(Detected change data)
________
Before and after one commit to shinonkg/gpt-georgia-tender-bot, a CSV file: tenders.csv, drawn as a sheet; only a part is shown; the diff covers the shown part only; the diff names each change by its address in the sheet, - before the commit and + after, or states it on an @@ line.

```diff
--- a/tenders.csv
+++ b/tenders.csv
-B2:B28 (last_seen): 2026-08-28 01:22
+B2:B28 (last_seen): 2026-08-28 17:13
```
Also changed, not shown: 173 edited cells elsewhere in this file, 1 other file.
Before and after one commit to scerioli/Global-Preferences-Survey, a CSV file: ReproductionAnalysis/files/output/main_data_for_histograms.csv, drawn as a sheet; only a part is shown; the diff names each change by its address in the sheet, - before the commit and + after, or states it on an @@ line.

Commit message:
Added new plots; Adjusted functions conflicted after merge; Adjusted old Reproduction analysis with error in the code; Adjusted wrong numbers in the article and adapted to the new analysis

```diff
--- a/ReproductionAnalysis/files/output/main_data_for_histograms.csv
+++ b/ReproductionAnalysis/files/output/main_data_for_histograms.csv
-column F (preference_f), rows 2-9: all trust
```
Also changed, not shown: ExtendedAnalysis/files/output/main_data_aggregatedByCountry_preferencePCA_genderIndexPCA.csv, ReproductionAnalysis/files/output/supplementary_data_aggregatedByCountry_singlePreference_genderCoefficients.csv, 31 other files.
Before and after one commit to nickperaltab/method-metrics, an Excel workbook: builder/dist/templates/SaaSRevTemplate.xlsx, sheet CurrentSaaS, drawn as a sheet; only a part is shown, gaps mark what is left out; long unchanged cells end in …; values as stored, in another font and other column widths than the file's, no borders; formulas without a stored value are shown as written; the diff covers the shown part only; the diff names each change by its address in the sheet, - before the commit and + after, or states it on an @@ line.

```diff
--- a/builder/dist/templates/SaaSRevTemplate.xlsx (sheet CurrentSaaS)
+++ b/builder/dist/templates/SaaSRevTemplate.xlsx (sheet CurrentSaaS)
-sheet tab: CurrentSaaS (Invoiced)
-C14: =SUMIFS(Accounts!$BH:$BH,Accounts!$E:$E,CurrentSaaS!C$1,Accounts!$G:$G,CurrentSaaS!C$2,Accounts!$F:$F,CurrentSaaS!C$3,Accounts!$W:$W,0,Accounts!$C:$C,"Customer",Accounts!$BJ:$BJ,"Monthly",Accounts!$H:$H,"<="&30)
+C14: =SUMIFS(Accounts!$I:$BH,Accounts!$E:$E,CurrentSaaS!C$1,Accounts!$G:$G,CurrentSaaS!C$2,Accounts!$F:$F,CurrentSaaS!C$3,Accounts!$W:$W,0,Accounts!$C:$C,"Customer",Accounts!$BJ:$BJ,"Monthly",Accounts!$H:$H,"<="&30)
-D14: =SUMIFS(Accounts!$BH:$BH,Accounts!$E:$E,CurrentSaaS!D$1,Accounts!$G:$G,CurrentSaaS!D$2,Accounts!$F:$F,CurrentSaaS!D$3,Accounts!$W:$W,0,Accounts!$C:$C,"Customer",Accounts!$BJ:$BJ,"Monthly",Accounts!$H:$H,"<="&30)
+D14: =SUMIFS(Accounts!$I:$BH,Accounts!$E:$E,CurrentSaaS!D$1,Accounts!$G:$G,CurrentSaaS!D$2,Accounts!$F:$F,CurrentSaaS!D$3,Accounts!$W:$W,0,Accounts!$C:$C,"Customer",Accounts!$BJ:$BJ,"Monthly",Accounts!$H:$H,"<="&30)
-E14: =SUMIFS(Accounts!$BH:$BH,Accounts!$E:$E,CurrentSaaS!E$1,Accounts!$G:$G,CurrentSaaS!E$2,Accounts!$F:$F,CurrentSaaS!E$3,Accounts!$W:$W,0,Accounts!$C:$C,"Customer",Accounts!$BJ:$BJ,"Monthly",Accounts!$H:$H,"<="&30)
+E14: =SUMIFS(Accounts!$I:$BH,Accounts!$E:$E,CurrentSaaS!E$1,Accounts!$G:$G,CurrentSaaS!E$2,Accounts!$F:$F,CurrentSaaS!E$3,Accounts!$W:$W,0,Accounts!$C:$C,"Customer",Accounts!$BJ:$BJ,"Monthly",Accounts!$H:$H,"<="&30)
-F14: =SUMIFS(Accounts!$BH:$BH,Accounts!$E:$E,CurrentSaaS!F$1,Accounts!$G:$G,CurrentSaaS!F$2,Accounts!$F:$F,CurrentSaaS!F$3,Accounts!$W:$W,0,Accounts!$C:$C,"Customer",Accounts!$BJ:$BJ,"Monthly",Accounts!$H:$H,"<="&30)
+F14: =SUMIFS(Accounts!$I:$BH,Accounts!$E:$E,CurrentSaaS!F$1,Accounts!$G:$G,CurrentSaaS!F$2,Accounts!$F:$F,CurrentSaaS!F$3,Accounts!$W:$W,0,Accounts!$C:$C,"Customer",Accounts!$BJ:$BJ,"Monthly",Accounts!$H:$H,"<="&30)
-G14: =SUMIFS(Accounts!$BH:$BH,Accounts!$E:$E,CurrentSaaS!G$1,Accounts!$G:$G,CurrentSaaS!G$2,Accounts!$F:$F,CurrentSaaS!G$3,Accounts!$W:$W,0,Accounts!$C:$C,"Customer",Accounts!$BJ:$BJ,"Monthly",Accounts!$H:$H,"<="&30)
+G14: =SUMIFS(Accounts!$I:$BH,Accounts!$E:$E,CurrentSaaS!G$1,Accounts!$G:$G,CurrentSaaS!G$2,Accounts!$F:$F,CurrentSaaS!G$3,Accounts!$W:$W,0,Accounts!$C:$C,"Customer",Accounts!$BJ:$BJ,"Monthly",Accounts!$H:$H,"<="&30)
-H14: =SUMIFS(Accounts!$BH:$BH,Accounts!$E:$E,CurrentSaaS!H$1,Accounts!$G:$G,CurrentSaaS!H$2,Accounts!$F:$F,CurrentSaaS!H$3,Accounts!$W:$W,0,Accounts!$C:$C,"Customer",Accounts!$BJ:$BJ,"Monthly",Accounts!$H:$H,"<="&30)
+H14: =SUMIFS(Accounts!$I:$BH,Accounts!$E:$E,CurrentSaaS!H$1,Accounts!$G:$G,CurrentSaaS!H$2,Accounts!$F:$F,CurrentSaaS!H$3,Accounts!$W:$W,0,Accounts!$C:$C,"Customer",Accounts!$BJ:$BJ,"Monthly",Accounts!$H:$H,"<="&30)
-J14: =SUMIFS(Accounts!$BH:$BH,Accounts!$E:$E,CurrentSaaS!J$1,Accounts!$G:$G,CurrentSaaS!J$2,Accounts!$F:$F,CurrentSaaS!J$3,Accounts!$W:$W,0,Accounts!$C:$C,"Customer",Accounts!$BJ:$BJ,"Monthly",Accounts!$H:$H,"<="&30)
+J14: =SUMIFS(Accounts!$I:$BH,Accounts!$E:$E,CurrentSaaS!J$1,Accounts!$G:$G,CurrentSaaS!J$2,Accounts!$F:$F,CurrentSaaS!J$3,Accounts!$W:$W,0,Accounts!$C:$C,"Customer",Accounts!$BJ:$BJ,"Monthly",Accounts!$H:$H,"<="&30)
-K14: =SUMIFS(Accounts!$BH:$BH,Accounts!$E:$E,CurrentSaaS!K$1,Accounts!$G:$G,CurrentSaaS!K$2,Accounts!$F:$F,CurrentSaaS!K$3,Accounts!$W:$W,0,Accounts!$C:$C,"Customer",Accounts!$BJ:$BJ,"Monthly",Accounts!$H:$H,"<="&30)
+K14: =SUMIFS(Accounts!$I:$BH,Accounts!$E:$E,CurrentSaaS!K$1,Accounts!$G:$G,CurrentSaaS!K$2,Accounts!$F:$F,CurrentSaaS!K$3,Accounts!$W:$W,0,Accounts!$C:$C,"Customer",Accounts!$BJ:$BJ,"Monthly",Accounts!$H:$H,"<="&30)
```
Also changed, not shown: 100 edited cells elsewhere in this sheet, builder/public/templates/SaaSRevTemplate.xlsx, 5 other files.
________
The lines above, from the first through the one containing "Also changed, not shown: 173", must be restated word for word, with nothing added.

Before and after one commit to shinonkg/gpt-georgia-tender-bot, a CSV file: tenders.csv, drawn as a sheet; only a part is shown; the diff covers the shown part only; the diff names each change by its address in the sheet, - before the commit and + after, or states it on an @@ line.

```diff
--- a/tenders.csv
+++ b/tenders.csv
-B2:B28 (last_seen): 2026-08-28 01:22
+B2:B28 (last_seen): 2026-08-28 17:13
```
Also changed, not shown: 173 edited cells elsewhere in this file, 1 other file.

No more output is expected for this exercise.